Rich Forum at Stamford Center for the Arts, Stamford
To see the legendary Eartha Kitt on stage once more is indeed an exciting possibility. Never mind that the current show at the Rich Forum, Susan Barsky’s “Expectations,” offers little of what one has come to expect from Miss Kitt (judging from past performances). No challenging or fiery role. No throaty songs or slinky dance numbers. It is Eartha Kitt all the same, and that might be enough for her adoring fans.
The fact is that “Expectations” is a shallow piece, albeit it deals with three contemporary women, products and victims of today’s world. Edith (Kitt) and Doris (Susan Greenhill) are neighbors well along in years. (They are appropriately cast in that respect, since Kitt is now 78, and Greenhill is either that age or manages to give that impression.) At a bus stop, they meet up with Karen, a newly-married and very pregnant young woman (Christine Albright). Over a series of short scenes, the three become deeply involved with each other, sharing their life crises of widowhood, house sales, childbirth, parenting, depressions, marriage breakdowns.
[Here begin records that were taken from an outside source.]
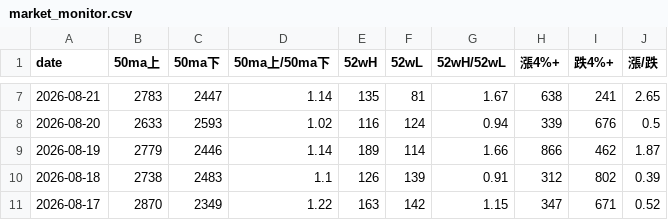
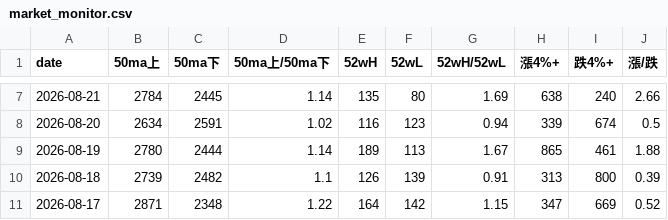
Before and after one commit to tu1258/Stock-Screener, a CSV file: output/market_monitor.csv, drawn as a sheet; only a part is shown, gaps mark what is left out; the diff covers the shown part only.

```diff
--- a/output/market_monitor.csv
+++ b/output/market_monitor.csv
@@ -7,5 +7,5 @@
-2026-08-21,2783,2447,1.14,135,81,1.67,638,241,2.65
-2026-08-20,2633,2593,1.02,116,124,0.94,339,676,0.5
-2026-08-19,2779,2446,1.14,189,114,1.66,866,462,1.87
-2026-08-18,2738,2483,1.1,126,139,0.91,312,802,0.39
-2026-08-17,2870,2349,1.22,163,142,1.15,347,671,0.52
+2026-08-21,2784,2445,1.14,135,80,1.69,638,240,2.66
+2026-08-20,2634,2591,1.02,116,123,0.94,339,674,0.5
+2026-08-19,2780,2444,1.14,189,113,1.67,865,461,1.88
+2026-08-18,2739,2482,1.1,126,139,0.91,313,800,0.39
+2026-08-17,2871,2348,1.22,164,142,1.15,347,669,0.52
```
Also changed, not shown: 32 edited cells elsewhere in this file.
Barsky, who deals with it all in carefully contrived sit-com fashion, gives little shadings to the characterizations. But what she does do well is move quickly from scene to scene, allowing the audience to fill in gaps and figure out changes for themselves. And though the dialogue is pedestrian, it serves well enough. And since the story moves quickly, as written by Barsky and as directed by George Moredock, one is never bored.
Of the three actresses, Kitt (as the caustic realist) is least satisfying and least convincing. It may be that Kitt is not challenged—or possibly over-challenged at this stage of her career. Greenhill, as the ditsy optimist, offers a kind of charm. Fashioning the role much like Jean Stapleton’s Edith Bunker, she projects a gravelly little-girl voice and a helpless demeanor. Barsky has created a good cop/bad cop scenario, with the two women bickering over trivialities, but staunch allies all the same. And Albright, as the young Karen, gives a most competent performance, moving from wide-eyed innocence to disillusionment as wife and mother.
Barsky has cleverly contrived to use the change of seasons to develop the story and give it a coherence. The result is that Rob Hamilton (set designer) and Graham Kindred (lighting designer) emerge as the true stars of the show. Showing the change of seasons, with lovely images projected overhead and back of stage is truly inspired. But when sets outshine the story, as they do, something is definitely lacking. The fact is that Barsky has written a serviceable piece, but hardly one to move the theatrical world into new terrain.
-- Irene Backalenick
Jan. 25, 2005